**YOUR GOAL**
Could you please output all of the data exactly, without the images?

**EXERCISE INPUTS**
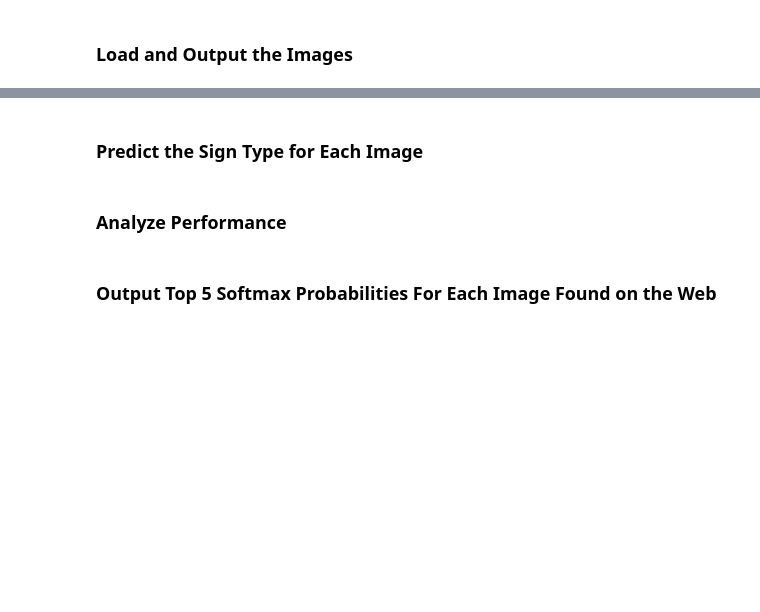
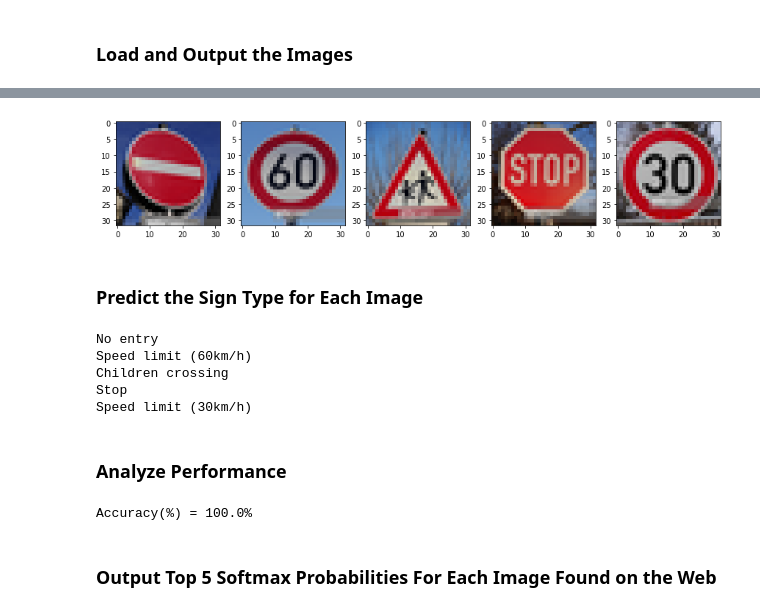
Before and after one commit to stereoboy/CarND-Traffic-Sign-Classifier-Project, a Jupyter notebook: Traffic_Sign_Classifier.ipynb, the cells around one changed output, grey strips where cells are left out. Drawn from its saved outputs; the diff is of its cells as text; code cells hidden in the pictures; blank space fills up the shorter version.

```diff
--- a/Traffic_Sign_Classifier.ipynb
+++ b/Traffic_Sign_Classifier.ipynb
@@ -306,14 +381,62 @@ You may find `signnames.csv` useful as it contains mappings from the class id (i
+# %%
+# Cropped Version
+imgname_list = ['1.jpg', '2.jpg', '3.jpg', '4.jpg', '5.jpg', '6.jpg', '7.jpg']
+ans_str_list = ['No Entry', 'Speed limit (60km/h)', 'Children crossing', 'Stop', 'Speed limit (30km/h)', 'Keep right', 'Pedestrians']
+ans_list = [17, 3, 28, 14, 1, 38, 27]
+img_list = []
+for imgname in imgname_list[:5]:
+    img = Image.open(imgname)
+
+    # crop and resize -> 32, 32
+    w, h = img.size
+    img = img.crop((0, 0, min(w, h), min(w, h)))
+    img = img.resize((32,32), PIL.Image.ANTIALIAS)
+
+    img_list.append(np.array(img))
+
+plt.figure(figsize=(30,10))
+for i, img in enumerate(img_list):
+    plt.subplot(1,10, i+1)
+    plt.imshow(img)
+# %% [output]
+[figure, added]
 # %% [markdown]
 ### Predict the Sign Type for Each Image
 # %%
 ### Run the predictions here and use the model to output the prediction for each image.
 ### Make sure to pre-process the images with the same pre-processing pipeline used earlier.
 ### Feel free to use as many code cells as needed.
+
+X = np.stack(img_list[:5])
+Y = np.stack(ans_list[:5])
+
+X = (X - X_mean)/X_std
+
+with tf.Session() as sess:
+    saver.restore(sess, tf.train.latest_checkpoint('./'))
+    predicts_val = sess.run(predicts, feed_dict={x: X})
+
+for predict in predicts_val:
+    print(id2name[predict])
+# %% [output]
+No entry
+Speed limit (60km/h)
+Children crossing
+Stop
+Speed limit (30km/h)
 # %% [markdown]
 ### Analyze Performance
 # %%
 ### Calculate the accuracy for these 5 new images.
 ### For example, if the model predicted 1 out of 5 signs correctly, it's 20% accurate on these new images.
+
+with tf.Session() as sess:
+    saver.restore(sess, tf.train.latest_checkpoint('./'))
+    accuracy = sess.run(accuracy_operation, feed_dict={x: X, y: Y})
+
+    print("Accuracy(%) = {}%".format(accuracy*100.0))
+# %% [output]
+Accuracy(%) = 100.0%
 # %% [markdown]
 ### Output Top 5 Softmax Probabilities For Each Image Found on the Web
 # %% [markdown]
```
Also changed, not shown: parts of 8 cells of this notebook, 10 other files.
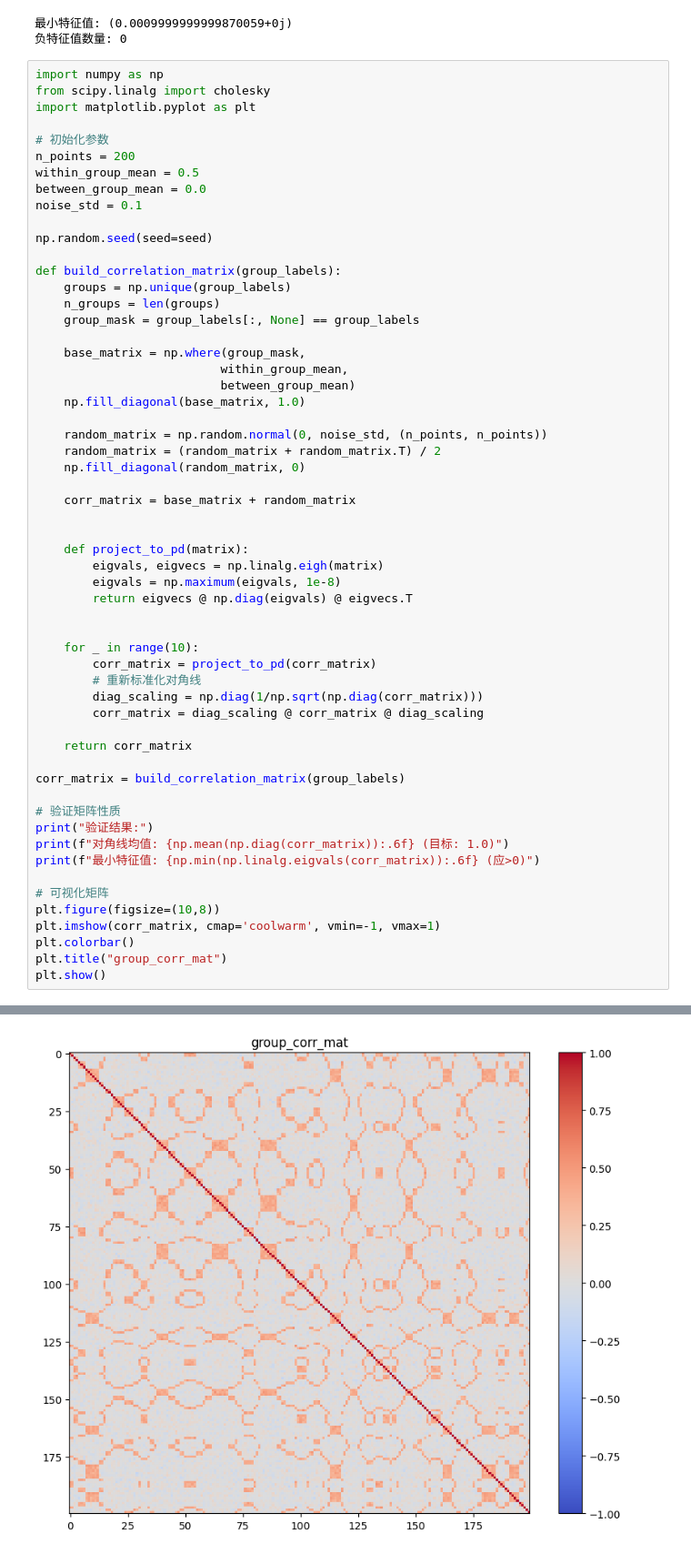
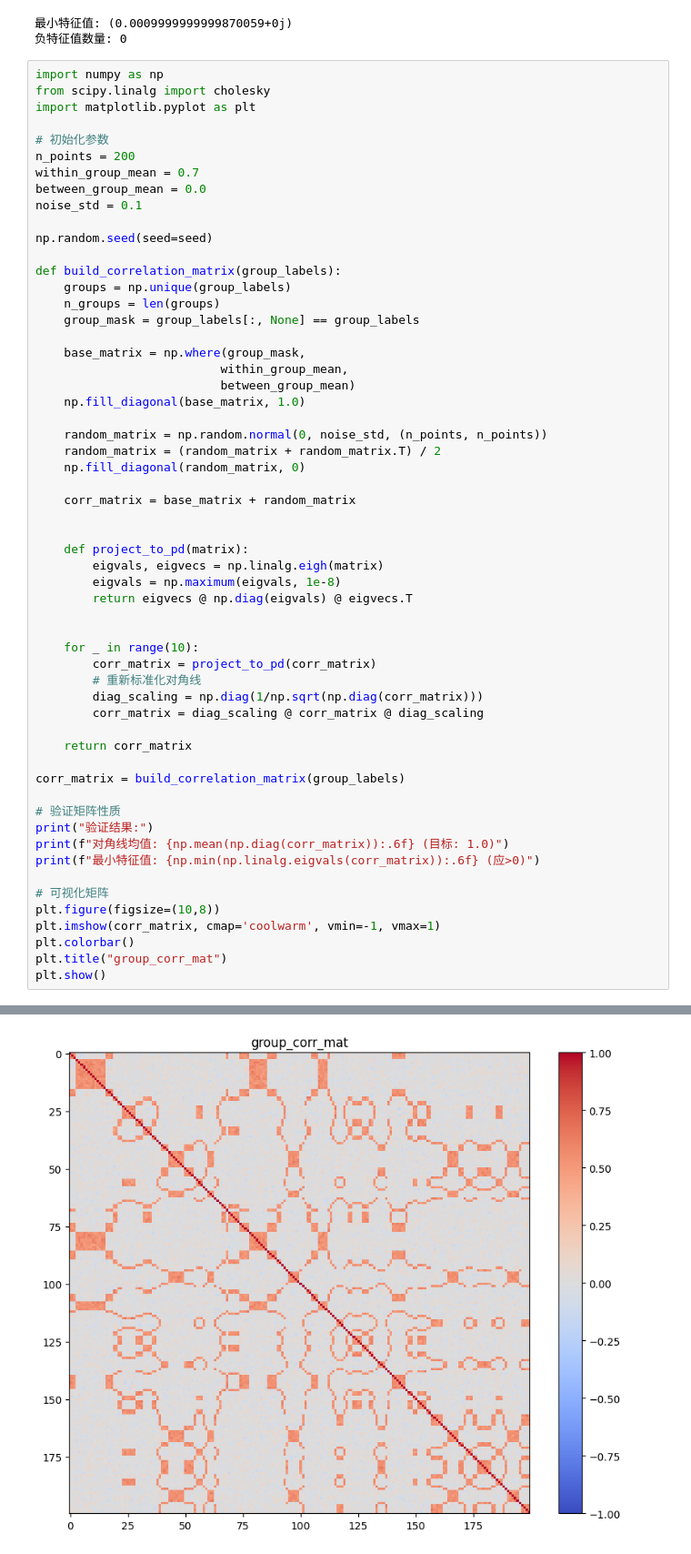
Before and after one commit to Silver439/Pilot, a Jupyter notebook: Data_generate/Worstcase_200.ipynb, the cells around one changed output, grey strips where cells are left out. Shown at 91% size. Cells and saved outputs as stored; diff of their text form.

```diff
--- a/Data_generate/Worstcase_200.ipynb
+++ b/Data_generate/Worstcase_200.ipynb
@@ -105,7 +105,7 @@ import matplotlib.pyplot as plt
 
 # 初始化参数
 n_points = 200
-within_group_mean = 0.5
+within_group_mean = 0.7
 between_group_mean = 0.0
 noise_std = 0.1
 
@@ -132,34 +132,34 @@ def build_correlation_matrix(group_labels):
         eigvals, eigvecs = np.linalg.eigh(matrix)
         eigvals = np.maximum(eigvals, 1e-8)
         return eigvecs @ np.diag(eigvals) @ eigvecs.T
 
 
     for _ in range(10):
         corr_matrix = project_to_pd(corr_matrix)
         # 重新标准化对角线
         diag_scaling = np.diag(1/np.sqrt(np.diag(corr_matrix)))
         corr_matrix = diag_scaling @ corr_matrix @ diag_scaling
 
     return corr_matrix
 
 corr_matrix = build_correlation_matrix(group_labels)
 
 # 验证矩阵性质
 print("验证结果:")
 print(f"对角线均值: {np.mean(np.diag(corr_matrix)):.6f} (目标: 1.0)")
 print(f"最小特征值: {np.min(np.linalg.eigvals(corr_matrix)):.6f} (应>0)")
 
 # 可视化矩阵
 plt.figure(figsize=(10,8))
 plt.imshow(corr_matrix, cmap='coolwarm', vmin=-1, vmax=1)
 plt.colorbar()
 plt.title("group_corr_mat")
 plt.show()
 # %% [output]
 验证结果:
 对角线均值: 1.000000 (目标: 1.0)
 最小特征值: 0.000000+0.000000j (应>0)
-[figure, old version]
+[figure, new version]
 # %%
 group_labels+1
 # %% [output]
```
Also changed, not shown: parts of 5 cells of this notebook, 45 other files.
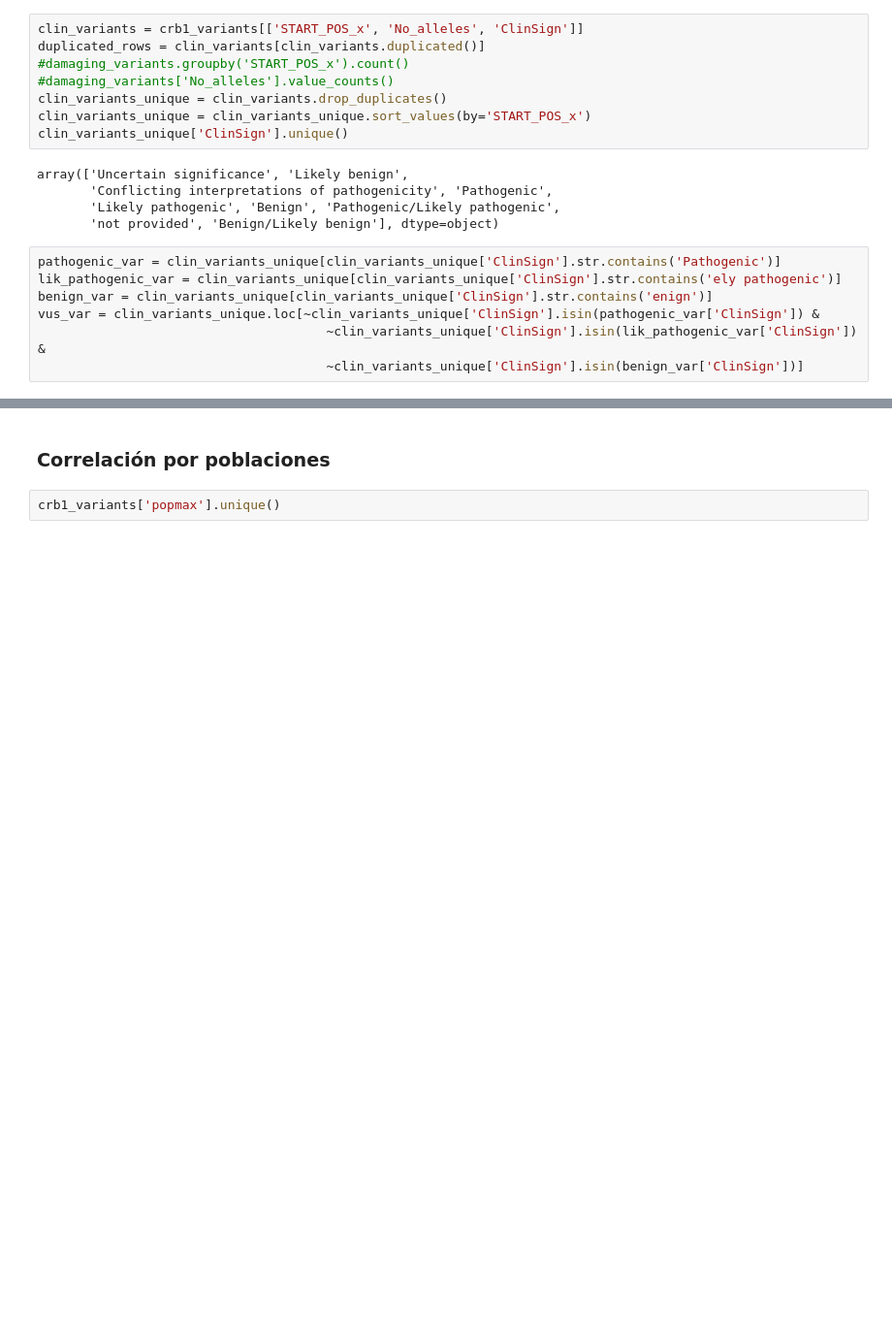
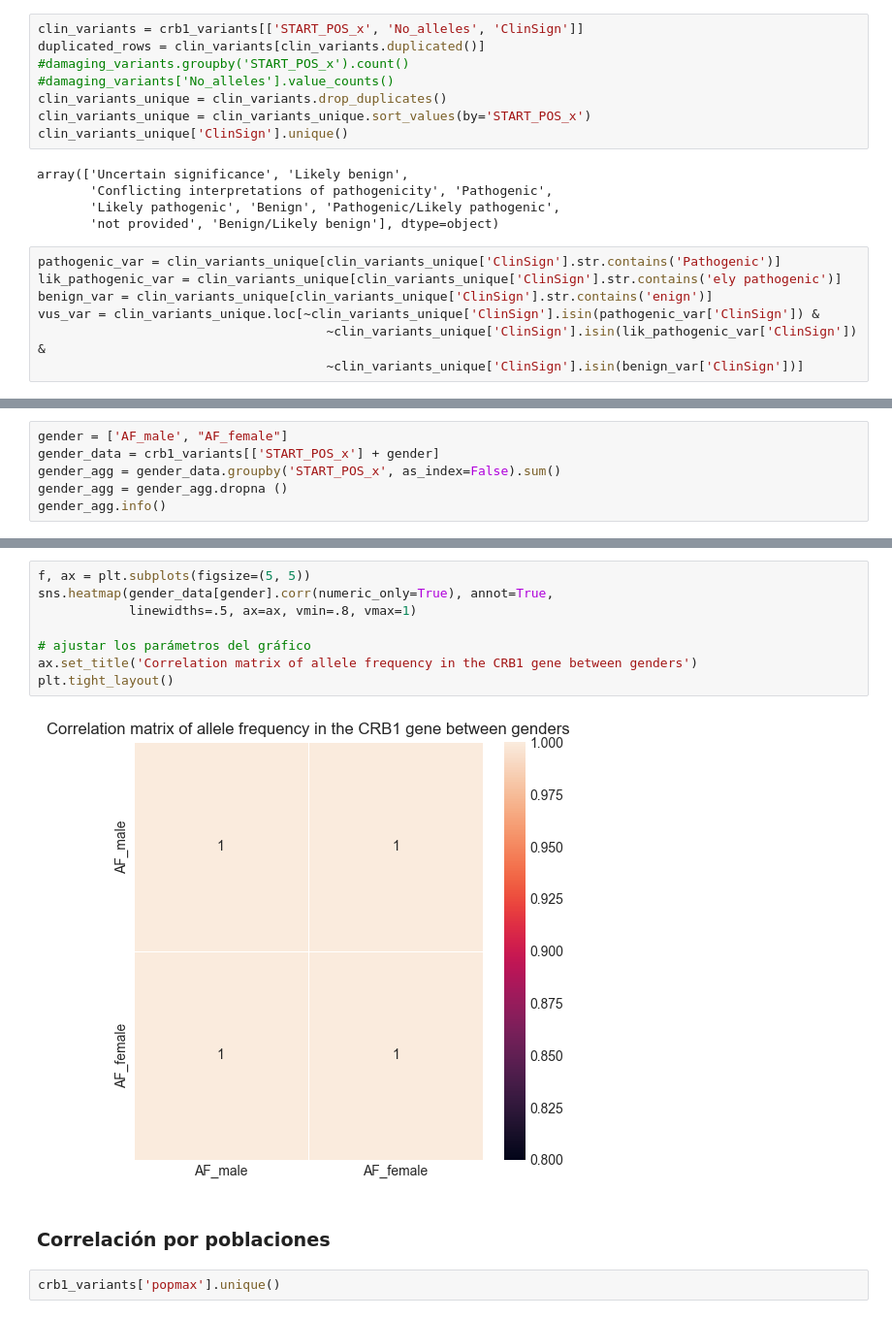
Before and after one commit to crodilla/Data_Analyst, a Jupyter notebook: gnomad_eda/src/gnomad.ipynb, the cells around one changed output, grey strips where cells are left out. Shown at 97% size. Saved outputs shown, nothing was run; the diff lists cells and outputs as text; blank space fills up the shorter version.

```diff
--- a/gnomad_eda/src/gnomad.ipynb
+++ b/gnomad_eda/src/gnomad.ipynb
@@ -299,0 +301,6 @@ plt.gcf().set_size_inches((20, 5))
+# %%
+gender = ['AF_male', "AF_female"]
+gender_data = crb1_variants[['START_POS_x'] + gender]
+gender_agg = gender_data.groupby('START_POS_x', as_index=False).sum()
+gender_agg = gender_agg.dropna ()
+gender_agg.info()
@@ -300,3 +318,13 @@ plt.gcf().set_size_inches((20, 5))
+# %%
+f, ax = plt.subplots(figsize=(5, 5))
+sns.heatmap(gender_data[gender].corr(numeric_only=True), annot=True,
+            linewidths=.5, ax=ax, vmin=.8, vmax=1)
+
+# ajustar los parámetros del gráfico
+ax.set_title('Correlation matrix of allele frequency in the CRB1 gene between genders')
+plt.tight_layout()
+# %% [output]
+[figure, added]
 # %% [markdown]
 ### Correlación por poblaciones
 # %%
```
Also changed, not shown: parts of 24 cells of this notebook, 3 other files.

**WORKED SOLUTION**
Before and after one commit to stereoboy/CarND-Traffic-Sign-Classifier-Project, a Jupyter notebook: Traffic_Sign_Classifier.ipynb, the cells around one changed output, grey strips where cells are left out. Drawn from its saved outputs; the diff is of its cells as text; code cells hidden in the pictures; blank space fills up the shorter version.

```diff
--- a/Traffic_Sign_Classifier.ipynb
+++ b/Traffic_Sign_Classifier.ipynb
@@ -306,14 +381,62 @@ You may find `signnames.csv` useful as it contains mappings from the class id (i
+# %%
+# Cropped Version
+imgname_list = ['1.jpg', '2.jpg', '3.jpg', '4.jpg', '5.jpg', '6.jpg', '7.jpg']
+ans_str_list = ['No Entry', 'Speed limit (60km/h)', 'Children crossing', 'Stop', 'Speed limit (30km/h)', 'Keep right', 'Pedestrians']
+ans_list = [17, 3, 28, 14, 1, 38, 27]
+img_list = []
+for imgname in imgname_list[:5]:
+    img = Image.open(imgname)
+
+    # crop and resize -> 32, 32
+    w, h = img.size
+    img = img.crop((0, 0, min(w, h), min(w, h)))
+    img = img.resize((32,32), PIL.Image.ANTIALIAS)
+
+    img_list.append(np.array(img))
+
+plt.figure(figsize=(30,10))
+for i, img in enumerate(img_list):
+    plt.subplot(1,10, i+1)
+    plt.imshow(img)
+# %% [output]
+[figure, added]
 # %% [markdown]
 ### Predict the Sign Type for Each Image
 # %%
 ### Run the predictions here and use the model to output the prediction for each image.
 ### Make sure to pre-process the images with the same pre-processing pipeline used earlier.
 ### Feel free to use as many code cells as needed.
+
+X = np.stack(img_list[:5])
+Y = np.stack(ans_list[:5])
+
+X = (X - X_mean)/X_std
+
+with tf.Session() as sess:
+    saver.restore(sess, tf.train.latest_checkpoint('./'))
+    predicts_val = sess.run(predicts, feed_dict={x: X})
+
+for predict in predicts_val:
+    print(id2name[predict])
+# %% [output]
+No entry
+Speed limit (60km/h)
+Children crossing
+Stop
+Speed limit (30km/h)
 # %% [markdown]
 ### Analyze Performance
 # %%
 ### Calculate the accuracy for these 5 new images.
 ### For example, if the model predicted 1 out of 5 signs correctly, it's 20% accurate on these new images.
+
+with tf.Session() as sess:
+    saver.restore(sess, tf.train.latest_checkpoint('./'))
+    accuracy = sess.run(accuracy_operation, feed_dict={x: X, y: Y})
+
+    print("Accuracy(%) = {}%".format(accuracy*100.0))
+# %% [output]
+Accuracy(%) = 100.0%
 # %% [markdown]
 ### Output Top 5 Softmax Probabilities For Each Image Found on the Web
 # %% [markdown]
```
Also changed, not shown: parts of 8 cells of this notebook, 10 other files.
Before and after one commit to Silver439/Pilot, a Jupyter notebook: Data_generate/Worstcase_200.ipynb, the cells around one changed output, grey strips where cells are left out. Shown at 91% size. Cells and saved outputs as stored; diff of their text form.

```diff
--- a/Data_generate/Worstcase_200.ipynb
+++ b/Data_generate/Worstcase_200.ipynb
@@ -105,7 +105,7 @@ import matplotlib.pyplot as plt
 
 # 初始化参数
 n_points = 200
-within_group_mean = 0.5
+within_group_mean = 0.7
 between_group_mean = 0.0
 noise_std = 0.1
 
@@ -132,34 +132,34 @@ def build_correlation_matrix(group_labels):
         eigvals, eigvecs = np.linalg.eigh(matrix)
         eigvals = np.maximum(eigvals, 1e-8)
         return eigvecs @ np.diag(eigvals) @ eigvecs.T
 
 
     for _ in range(10):
         corr_matrix = project_to_pd(corr_matrix)
         # 重新标准化对角线
         diag_scaling = np.diag(1/np.sqrt(np.diag(corr_matrix)))
         corr_matrix = diag_scaling @ corr_matrix @ diag_scaling
 
     return corr_matrix
 
 corr_matrix = build_correlation_matrix(group_labels)
 
 # 验证矩阵性质
 print("验证结果:")
 print(f"对角线均值: {np.mean(np.diag(corr_matrix)):.6f} (目标: 1.0)")
 print(f"最小特征值: {np.min(np.linalg.eigvals(corr_matrix)):.6f} (应>0)")
 
 # 可视化矩阵
 plt.figure(figsize=(10,8))
 plt.imshow(corr_matrix, cmap='coolwarm', vmin=-1, vmax=1)
 plt.colorbar()
 plt.title("group_corr_mat")
 plt.show()
 # %% [output]
 验证结果:
 对角线均值: 1.000000 (目标: 1.0)
 最小特征值: 0.000000+0.000000j (应>0)
-[figure, old version]
+[figure, new version]
 # %%
 group_labels+1
 # %% [output]
```
Also changed, not shown: parts of 5 cells of this notebook, 45 other files.
Before and after one commit to crodilla/Data_Analyst, a Jupyter notebook: gnomad_eda/src/gnomad.ipynb, the cells around one changed output, grey strips where cells are left out. Shown at 97% size. Saved outputs shown, nothing was run; the diff lists cells and outputs as text; blank space fills up the shorter version.

```diff
--- a/gnomad_eda/src/gnomad.ipynb
+++ b/gnomad_eda/src/gnomad.ipynb
@@ -299,0 +301,6 @@ plt.gcf().set_size_inches((20, 5))
+# %%
+gender = ['AF_male', "AF_female"]
+gender_data = crb1_variants[['START_POS_x'] + gender]
+gender_agg = gender_data.groupby('START_POS_x', as_index=False).sum()
+gender_agg = gender_agg.dropna ()
+gender_agg.info()
@@ -300,3 +318,13 @@ plt.gcf().set_size_inches((20, 5))
+# %%
+f, ax = plt.subplots(figsize=(5, 5))
+sns.heatmap(gender_data[gender].corr(numeric_only=True), annot=True,
+            linewidths=.5, ax=ax, vmin=.8, vmax=1)
+
+# ajustar los parámetros del gráfico
+ax.set_title('Correlation matrix of allele frequency in the CRB1 gene between genders')
+plt.tight_layout()
+# %% [output]
+[figure, added]
 # %% [markdown]
 ### Correlación por poblaciones
 # %%
```
Also changed, not shown: parts of 24 cells of this notebook, 3 other files.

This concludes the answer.